  • Get the smoker up to 225F, make sure it holds that temperature for 30 minutes so you are sure it is dialed in. 225F is my max temperature,  anything higher for sustained times is no good. Anything lower is fine, just means longer cooking times
  • Put the brisket in the smoker, cap side up.   Insert your thermometer probe in the thickest part and close the lid.  Resist the urge to open the lid, every time you do, you let the heat out and add a good bit of cooking time.
  • Keep checking your fire and maintaining the temperature. 

Here’s where this adventure can take a fork in the road…. some people wrap, and some don’t.  Doesn’t really matter much to me either way.

  • If your smoker is not fancy, and you don’t mind maintaining the temperature throughout this process, than leave the brisket on there til the internal temp is 175F – wrap it tightly in  foil and put it back in the warm smoker until the temp hits 185F.  Or, you don’t have to wrap at all, and just take it off at 185F.  At that point, it’s done and OK to take off the heat.  Leave it on the counter for 20 minutes and don’t touch it. Carry-over will cause the temp to go up to about 190.

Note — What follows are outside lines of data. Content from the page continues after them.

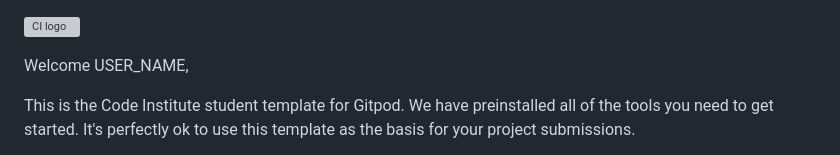
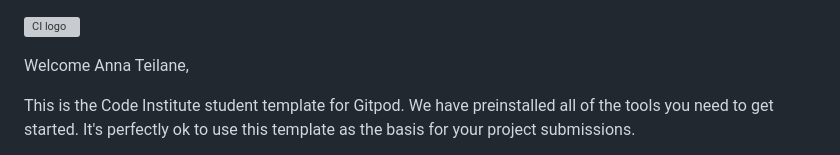
Before and after one commit to Anna-exe/practice-repo, a Markdown page: README.md, the part around the change. Drawn GitHub-style; grey boxes are pictures that could not be loaded.

```diff
--- a/README.md
+++ b/README.md
@@ -1,6 +1,6 @@
 ![CI logo](https://codeinstitute.s3.amazonaws.com/fullstack/ci_logo_small.png)
 
-Welcome USER_NAME,
+Welcome Anna Teilane,
 
 This is the Code Institute student template for Gitpod. We have preinstalled all of the tools you need to get started. It's perfectly ok to use this template as the basis for your project submissions.
 
```
Also changed, not shown: assets/favicon/favicon16.png (added), assets/favicon/favicon180.png (added), assets/favicon/favicon32.png (added), 1 other file.
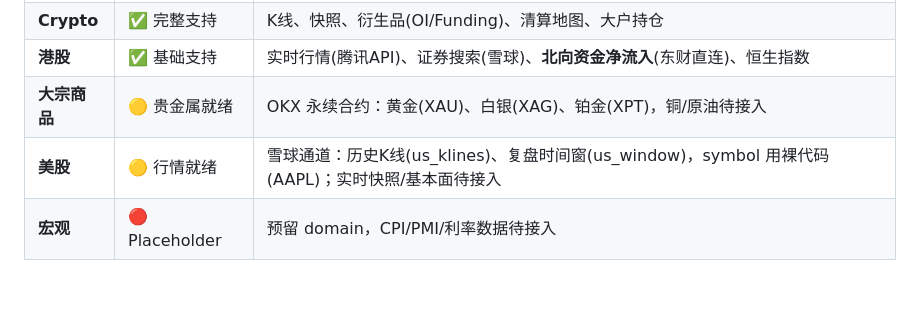
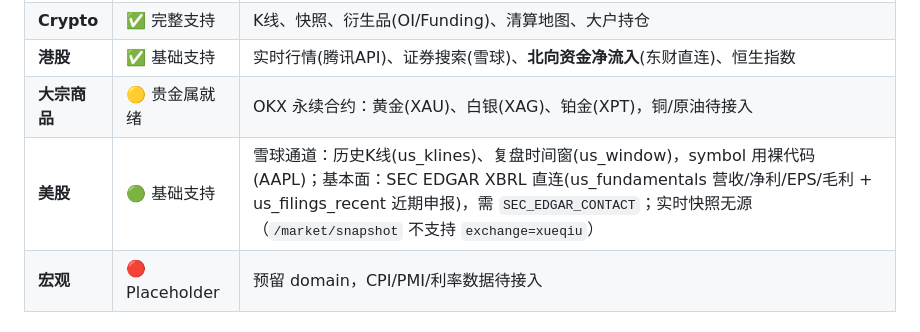
Before and after one commit to PhineasMarshell/Mosaic, a Markdown page: README.md, the part around the change. Drawn GitHub-style; blank space fills up the shorter version.

Commit message:
docs: README 美股域状态从「基本面待接入」更新为「基础支持」（含 SEC EDGAR 通道与实时快照无源边界）

```diff
--- a/README.md
+++ b/README.md
@@ -51,7 +51,7 @@ Supervisor (LLM 路由：解析意图 + 选 analyst + 分配工具预算)
 | **Crypto** | ✅ 完整支持 | K线、快照、衍生品(OI/Funding)、清算地图、大户持仓 |
 | **港股** | ✅ 基础支持 | 实时行情(腾讯API)、证券搜索(雪球)、**北向资金净流入**(东财直连)、恒生指数 |
 | **大宗商品** | 🟡 贵金属就绪 | OKX 永续合约：黄金(XAU)、白银(XAG)、铂金(XPT)，铜/原油待接入 |
-| **美股** | 🟡 行情就绪 | 雪球通道：历史K线(us_klines)、复盘时间窗(us_window)，symbol 用裸代码(AAPL)；实时快照/基本面待接入 |
+| **美股** | 🟢 基础支持 | 雪球通道：历史K线(us_klines)、复盘时间窗(us_window)，symbol 用裸代码(AAPL)；基本面：SEC EDGAR XBRL 直连(us_fundamentals 营收/净利/EPS/毛利 + us_filings_recent 近期申报)，需 `SEC_EDGAR_CONTACT`；实时快照无源（`/market/snapshot` 不支持 `exchange=xueqiu`） |
 | **宏观** | 🔴 Placeholder | 预留 domain，CPI/PMI/利率数据待接入 |
 
 ## 核心特性
```
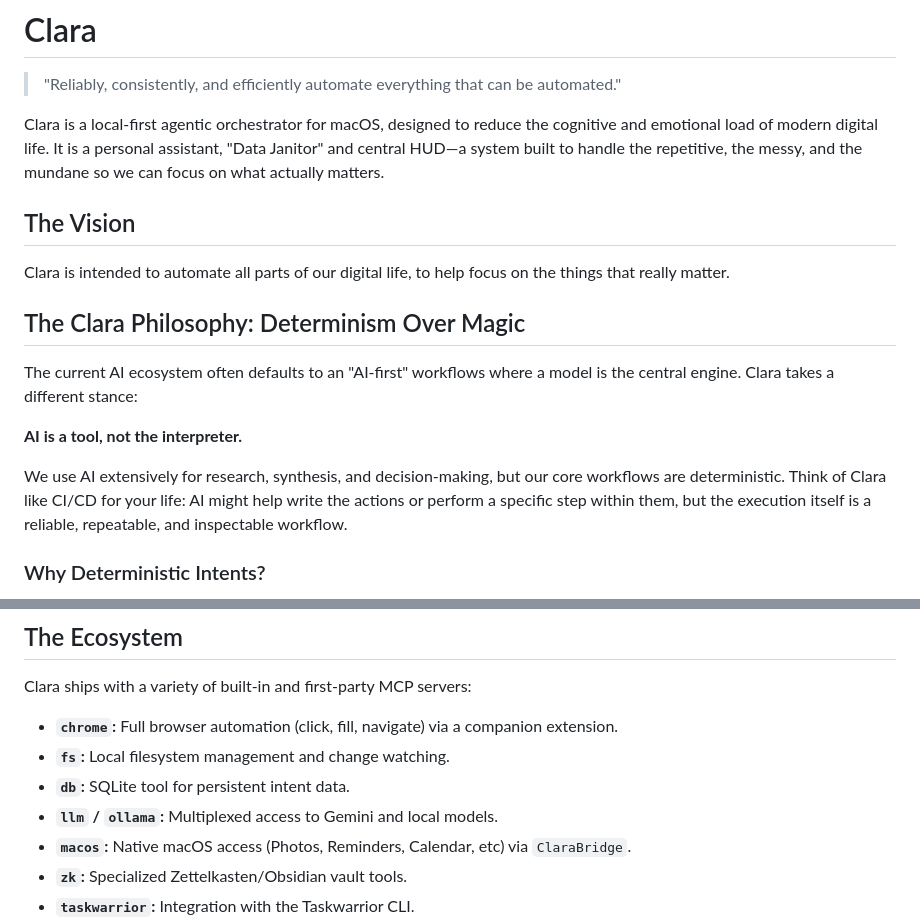
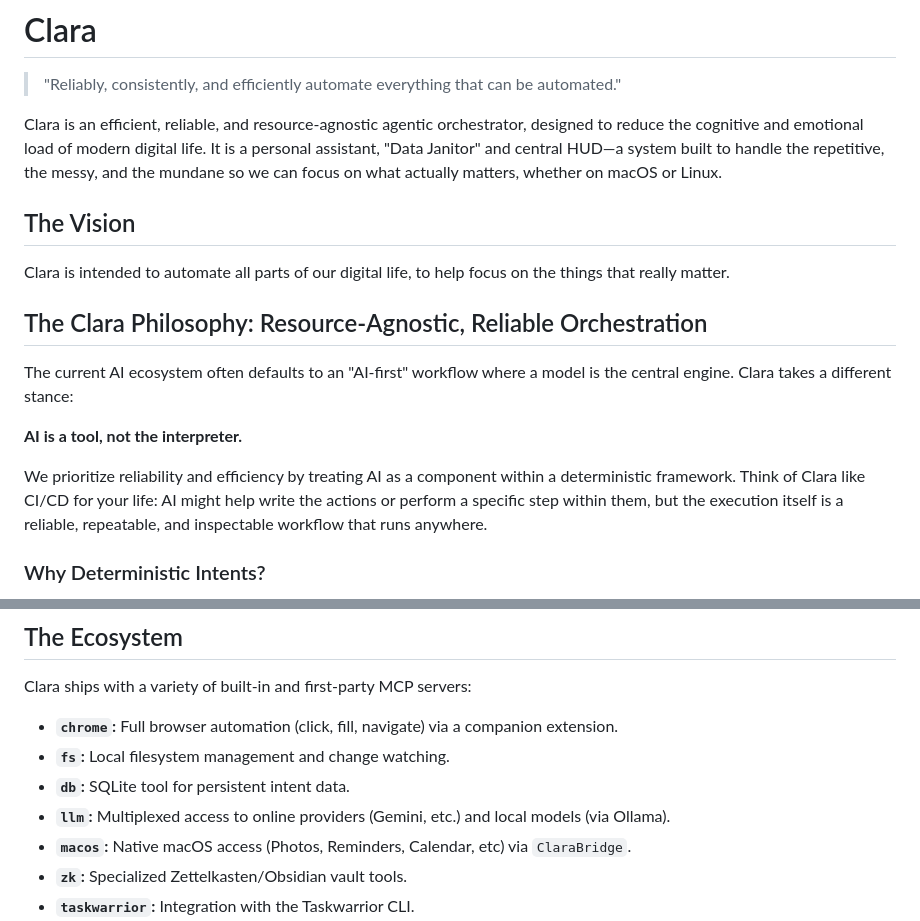
Before and after one commit to brightpuddle/clara, a Markdown page: README.md, 2 parts joined by grey strips. GitHub-like rendering.

Commit message:
docs: remove local-first focus from README.md

```diff
--- a/README.md
+++ b/README.md
@@ -3,27 +3,28 @@
 > "Reliably, consistently, and efficiently automate everything that can be
 > automated."
 
-Clara is a local-first agentic orchestrator for macOS, designed to reduce the
-cognitive and emotional load of modern digital life. It is a personal assistant,
-"Data Janitor" and central HUD—a system built to handle the repetitive, the
-messy, and the mundane so we can focus on what actually matters.
+Clara is an efficient, reliable, and resource-agnostic agentic orchestrator,
+designed to reduce the cognitive and emotional load of modern digital life. It
+is a personal assistant, "Data Janitor" and central HUD—a system built to handle
+the repetitive, the messy, and the mundane so we can focus on what actually
+matters, whether on macOS or Linux.
 
 ## The Vision
 
 Clara is intended to automate all parts of our digital life, to help focus on
 the things that really matter.
 
-## The Clara Philosophy: Determinism Over Magic
+## The Clara Philosophy: Resource-Agnostic, Reliable Orchestration
 
-The current AI ecosystem often defaults to an "AI-first" workflows where a model
+The current AI ecosystem often defaults to an "AI-first" workflow where a model
 is the central engine. Clara takes a different stance:
 
 **AI is a tool, not the interpreter.**
 
-We use AI extensively for research, synthesis, and decision-making, but our core
-workflows are deterministic. Think of Clara like CI/CD for your life: AI might
+We prioritize reliability and efficiency by treating AI as a component within a
+deterministic framework. Think of Clara like CI/CD for your life: AI might
 help write the actions or perform a specific step within them, but the execution
-itself is a reliable, repeatable, and inspectable workflow.
+itself is a reliable, repeatable, and inspectable workflow that runs anywhere.
 
 ### Why Deterministic Intents?
 
@@ -123,7 +124,8 @@ Clara ships with a variety of built-in and first-party MCP servers:
   extension.
 - **`fs`:** Local filesystem management and change watching.
 - **`db`:** SQLite tool for persistent intent data.
-- **`llm` / `ollama`:** Multiplexed access to Gemini and local models.
+- **`llm`:** Multiplexed access to online providers (Gemini, etc.) and local
+  models (via Ollama).
 - **`macos`:** Native macOS access (Photos, Reminders, Calendar, etc) via `ClaraBridge`.
 - **`zk`:** Specialized Zettelkasten/Obsidian vault tools.
 - **`taskwarrior`:** Integration with the Taskwarrior CLI.
```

  • After about 8 hours, you’ve pretty much maxed out the smoke flavor that will be absorbed. You can take the brisket off the smoker, tightly wrap in foil, and stick it on your oven set at 220F until the temp hits 185F.  At that point, it’s done and OK to take off the heat.  Leave it on the counter for 20 minutes and don’t touch it. Carry-over will cause the temp to go up to about 190. 

Method 2 - about 8 hours in the smoker and a few more to finish in the oven. Notice the juicy goodness

Arguments about either method? I’ve tried both. The second will guarantee some juicy finished product and save you some headache of stoking the fire.  The bark may not be as crispy in the end, but it will still be delicious. I promise.

Burnt Ends

Brisket Burnt Ends

Here we have the cap sliced off, and it cut into chunks

Here’s where we get to make good use of the cap.  Once the meat has rested, cut off the cap and then slice it up.  Toss it liberally in some BBQ rub and a little sauce, throw it in a foil pocket or disposable foil pan, and put them back in the smoker for another hour or two.  Guaranteed good eats.

Brisket Burnt Ends .... mmmmmmmmmmmmmmm



Juicy Goodness saved... any ideas what to do with the drippings? I am all ears!


Slice the brisket across the grain, I like to cut it on the thicker side but do whatever you like. Don’t be upset if the meat is so tender that you cannot slice it thin without first letting it cool a little bit.  Invite a bunch of friends over and eat it up !!

Sliced Brisket

Check out the smoke ring - nothin' fugazi about it